(Web page edit records)
/---

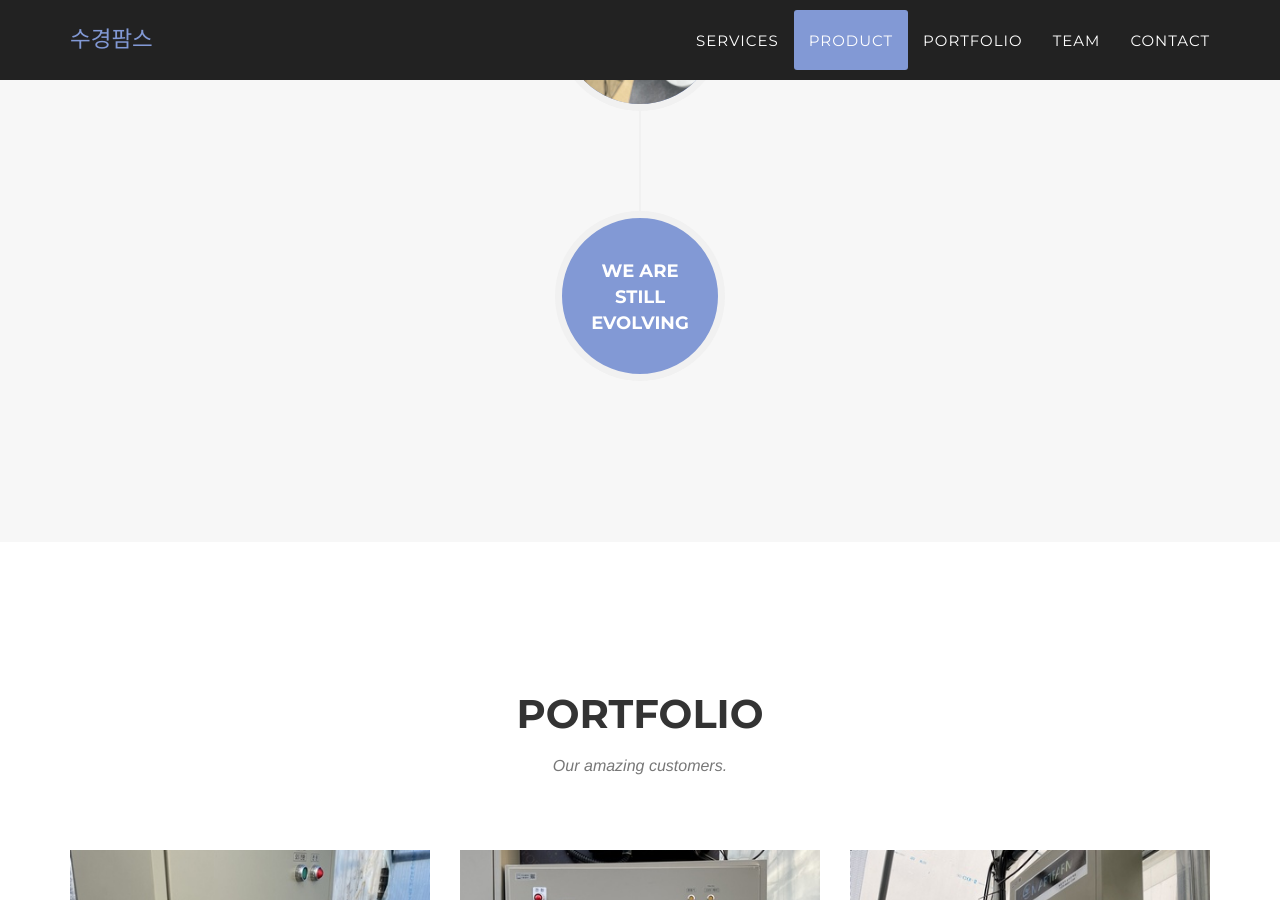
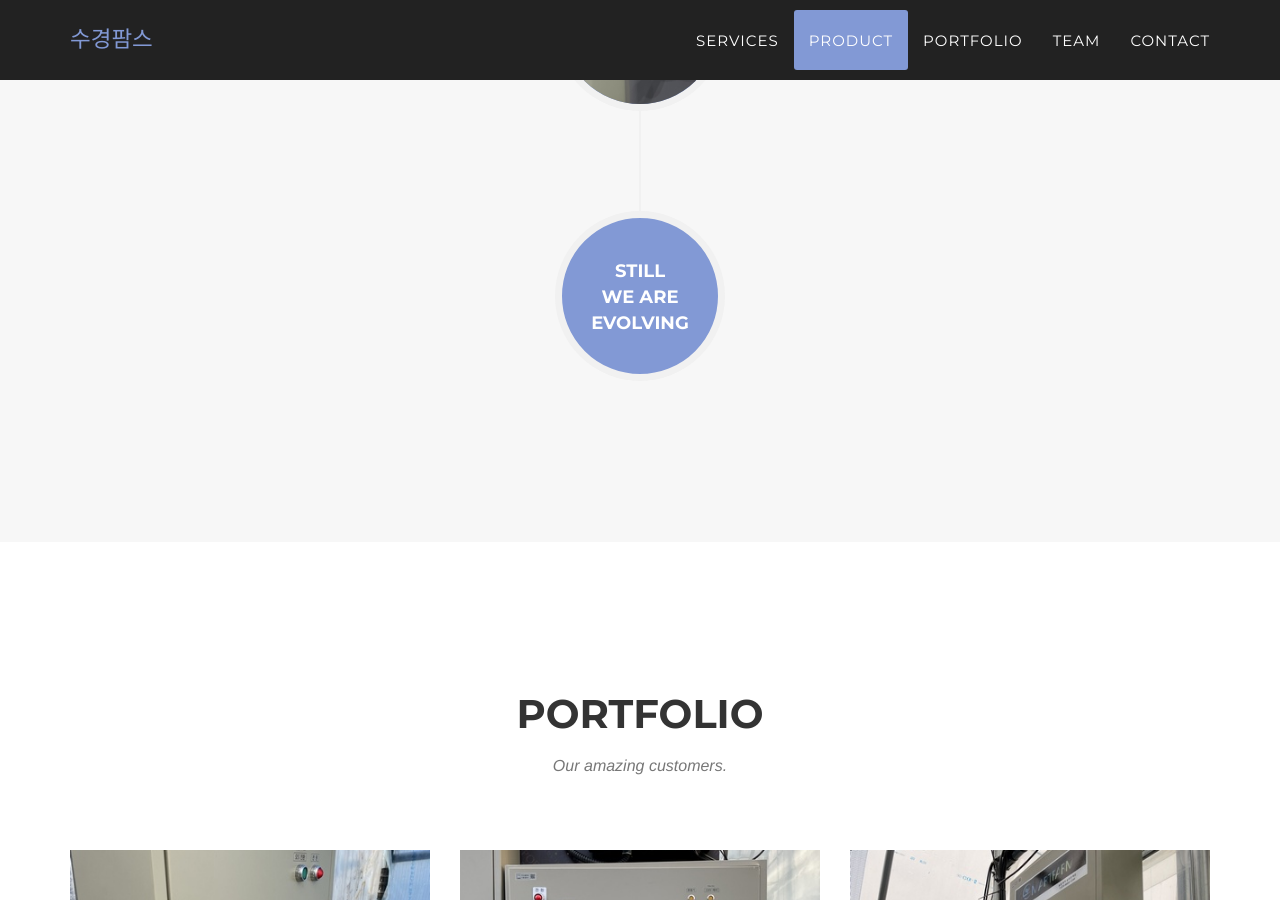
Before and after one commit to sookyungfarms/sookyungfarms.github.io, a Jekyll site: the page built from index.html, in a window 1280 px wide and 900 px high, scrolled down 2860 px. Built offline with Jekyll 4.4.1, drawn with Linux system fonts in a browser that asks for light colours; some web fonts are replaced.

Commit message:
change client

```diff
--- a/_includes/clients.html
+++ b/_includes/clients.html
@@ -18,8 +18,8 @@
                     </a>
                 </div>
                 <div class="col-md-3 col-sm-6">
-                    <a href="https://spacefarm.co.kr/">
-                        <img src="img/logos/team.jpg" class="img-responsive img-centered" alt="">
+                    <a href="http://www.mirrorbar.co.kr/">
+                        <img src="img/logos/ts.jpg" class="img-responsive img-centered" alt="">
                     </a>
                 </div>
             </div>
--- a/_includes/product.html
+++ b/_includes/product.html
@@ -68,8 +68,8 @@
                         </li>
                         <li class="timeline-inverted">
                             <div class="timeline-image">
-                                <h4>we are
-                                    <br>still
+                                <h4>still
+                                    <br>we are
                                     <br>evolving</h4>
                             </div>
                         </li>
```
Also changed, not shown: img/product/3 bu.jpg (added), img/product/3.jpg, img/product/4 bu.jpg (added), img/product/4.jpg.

\---

Would you copy out every line in the records that includes the string "product"?

--- a/_includes/product.html
+++ b/_includes/product.html
Also changed, not shown: img/product/3 bu.jpg (added), img/product/3.jpg, img/product/4 bu.jpg (added), img/product/4.jpg.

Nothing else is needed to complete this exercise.